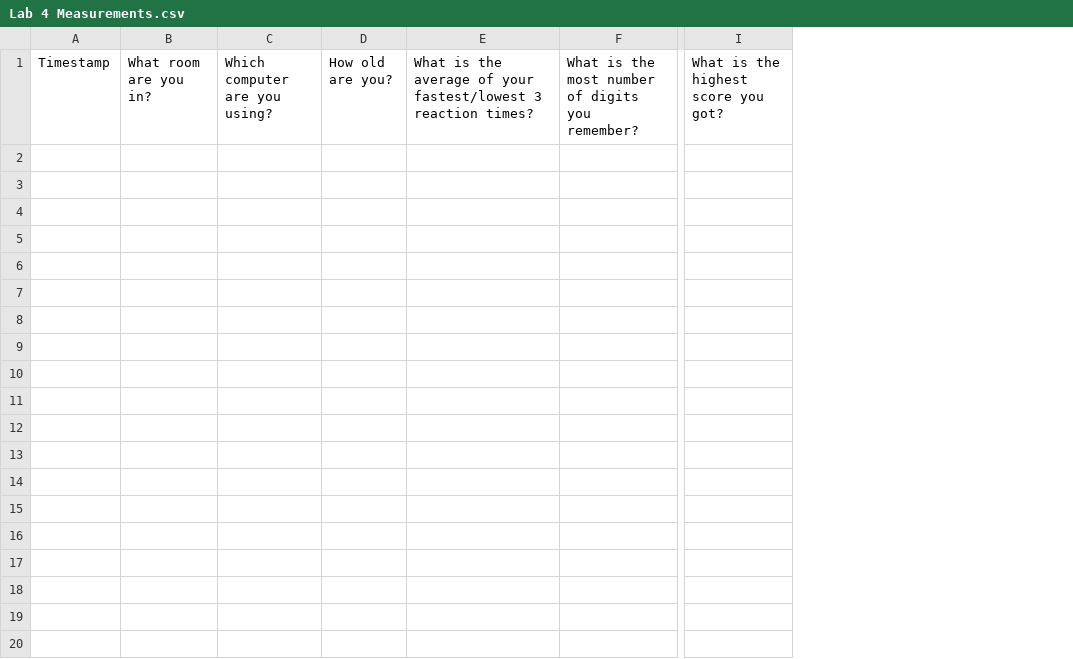
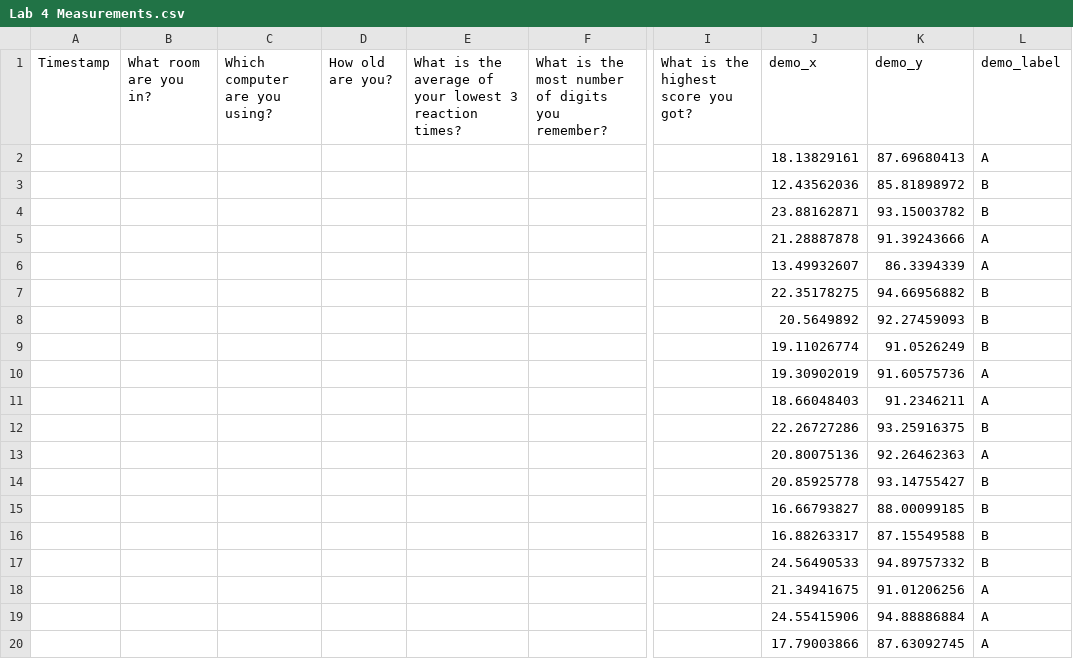
Before and after one commit to shawncwiggins/probabilityandstatistics, a CSV file: datasets/Lab 4 Measurements.csv, drawn as a sheet; only a part is shown, gaps mark what is left out; removed rows and columns are numbered as before the commit, all else as after; rows hold the shown columns only; the diff covers the shown part only; the diff names each change by its address in the sheet, - before the commit and + after, or states it on an @@ line.

Commit message:
Add files via upload

```diff
--- a/datasets/Lab 4 Measurements.csv
+++ b/datasets/Lab 4 Measurements.csv
-column E, row 1: What is the average of your fastest/lowest 3 reaction times?
+column E, row 1: What is the average of your lowest 3 reaction times?
+column J (demo_x), empty
+column K (demo_y), empty
+column L (demo_label), empty
+row 2:  |  |  |  |  |  |  | 18.13829161 | 87.69680413 | A
+row 3:  |  |  |  |  |  |  | 12.43562036 | 85.81898972 | B
+row 4:  |  |  |  |  |  |  | 23.88162871 | 93.15003782 | B
+row 5:  |  |  |  |  |  |  | 21.28887878 | 91.39243666 | A
+row 6:  |  |  |  |  |  |  | 13.49932607 | 86.3394339 | A
+row 7:  |  |  |  |  |  |  | 22.35178275 | 94.66956882 | B
+row 8:  |  |  |  |  |  |  | 20.5649892 | 92.27459093 | B
+row 9:  |  |  |  |  |  |  | 19.11026774 | 91.0526249 | B
+row 10:  |  |  |  |  |  |  | 19.30902019 | 91.60575736 | A
+row 11:  |  |  |  |  |  |  | 18.66048403 | 91.2346211 | A
+row 12:  |  |  |  |  |  |  | 22.26727286 | 93.25916375 | B
+row 13:  |  |  |  |  |  |  | 20.80075136 | 92.26462363 | A
+row 14:  |  |  |  |  |  |  | 20.85925778 | 93.14755427 | B
+row 15:  |  |  |  |  |  |  | 16.66793827 | 88.00099185 | B
+row 16:  |  |  |  |  |  |  | 16.88263317 | 87.15549588 | B
+row 17:  |  |  |  |  |  |  | 24.56490533 | 94.89757332 | B
+row 18:  |  |  |  |  |  |  | 21.34941675 | 91.01206256 | A
+row 19:  |  |  |  |  |  |  | 24.55415906 | 94.88886884 | A
+row 20:  |  |  |  |  |  |  | 17.79003866 | 87.63092745 | A
```
Also changed, not shown: 19 added rows elsewhere in this file.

What you need to do.
Going through the entries above, count the lines with the word "datasets". Give only the result.

Reply.
3